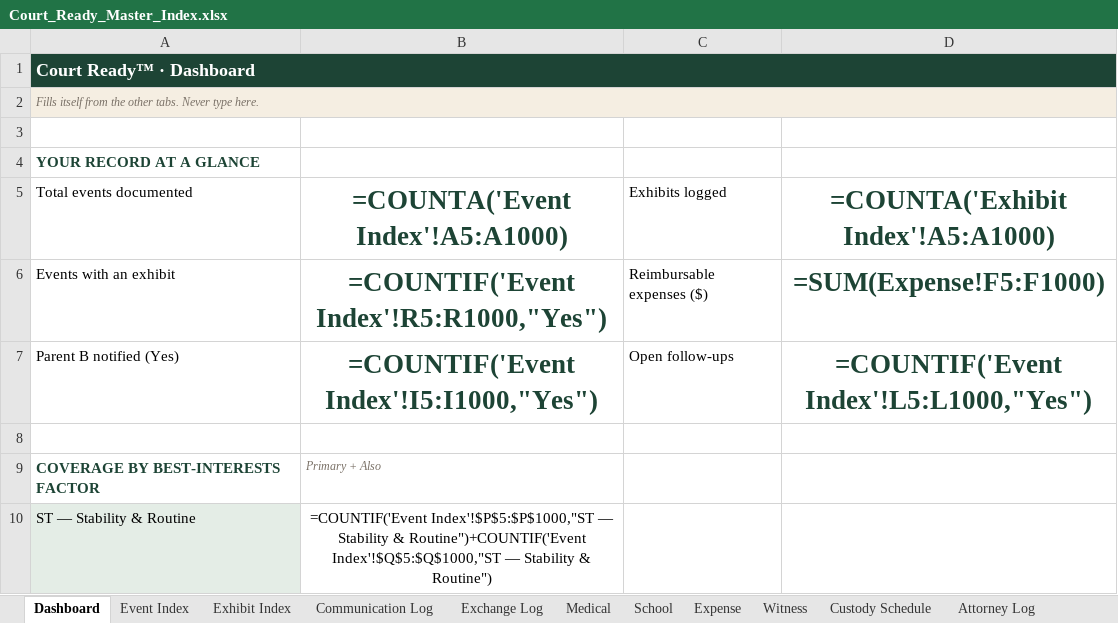
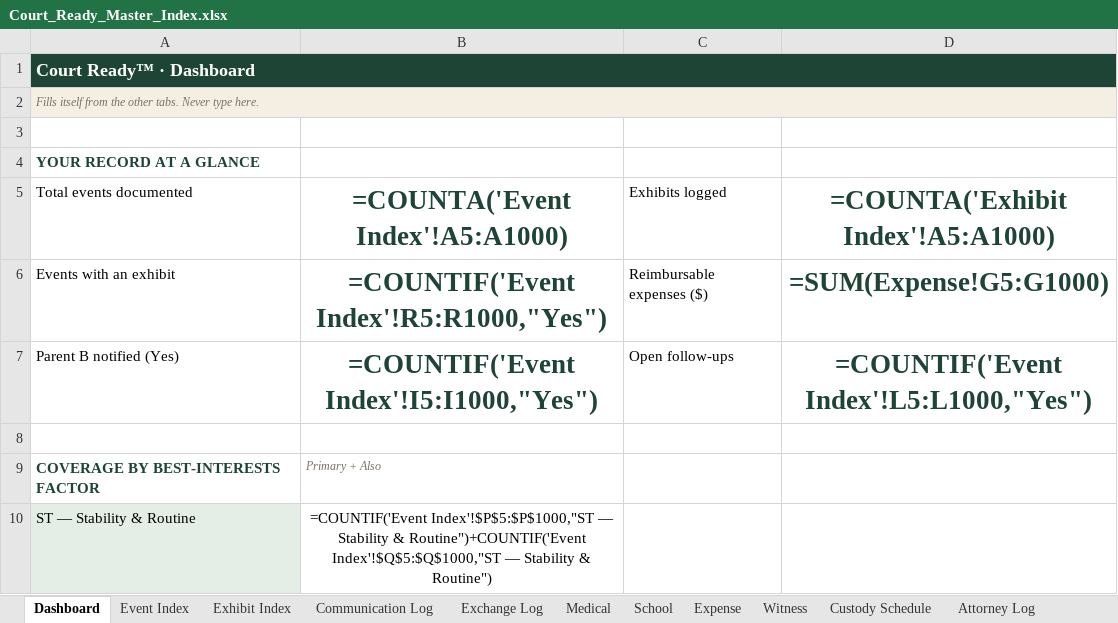
Before and after one commit to wdmzpwh9z9-eng/Court-Ready, an Excel workbook: product-updates/Court_Ready_Master_Index.xlsx, sheet Dashboard, drawn as a sheet; only a part is shown; values as stored, in another font and other column widths than the file's, no borders; formulas without a stored value are shown as written; the diff names each change by its address in the sheet, - before the commit and + after, or states it on an @@ line.

```diff
--- a/product-updates/Court_Ready_Master_Index.xlsx (sheet Dashboard)
+++ b/product-updates/Court_Ready_Master_Index.xlsx (sheet Dashboard)
-D6: =SUM(Expense!F5:F1000)
+D6: =SUM(Expense!G5:G1000)
```
Also changed, not shown: 1 other file.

EXERCISE BRIEF => Retype each line above exactly and leave out any picture.

YOUR SOLUTION =>
Before and after one commit to wdmzpwh9z9-eng/Court-Ready, an Excel workbook: product-updates/Court_Ready_Master_Index.xlsx, sheet Dashboard, drawn as a sheet; only a part is shown; values as stored, in another font and other column widths than the file's, no borders; formulas without a stored value are shown as written; the diff names each change by its address in the sheet, - before the commit and + after, or states it on an @@ line.

```diff
--- a/product-updates/Court_Ready_Master_Index.xlsx (sheet Dashboard)
+++ b/product-updates/Court_Ready_Master_Index.xlsx (sheet Dashboard)
-D6: =SUM(Expense!F5:F1000)
+D6: =SUM(Expense!G5:G1000)
```
Also changed, not shown: 1 other file.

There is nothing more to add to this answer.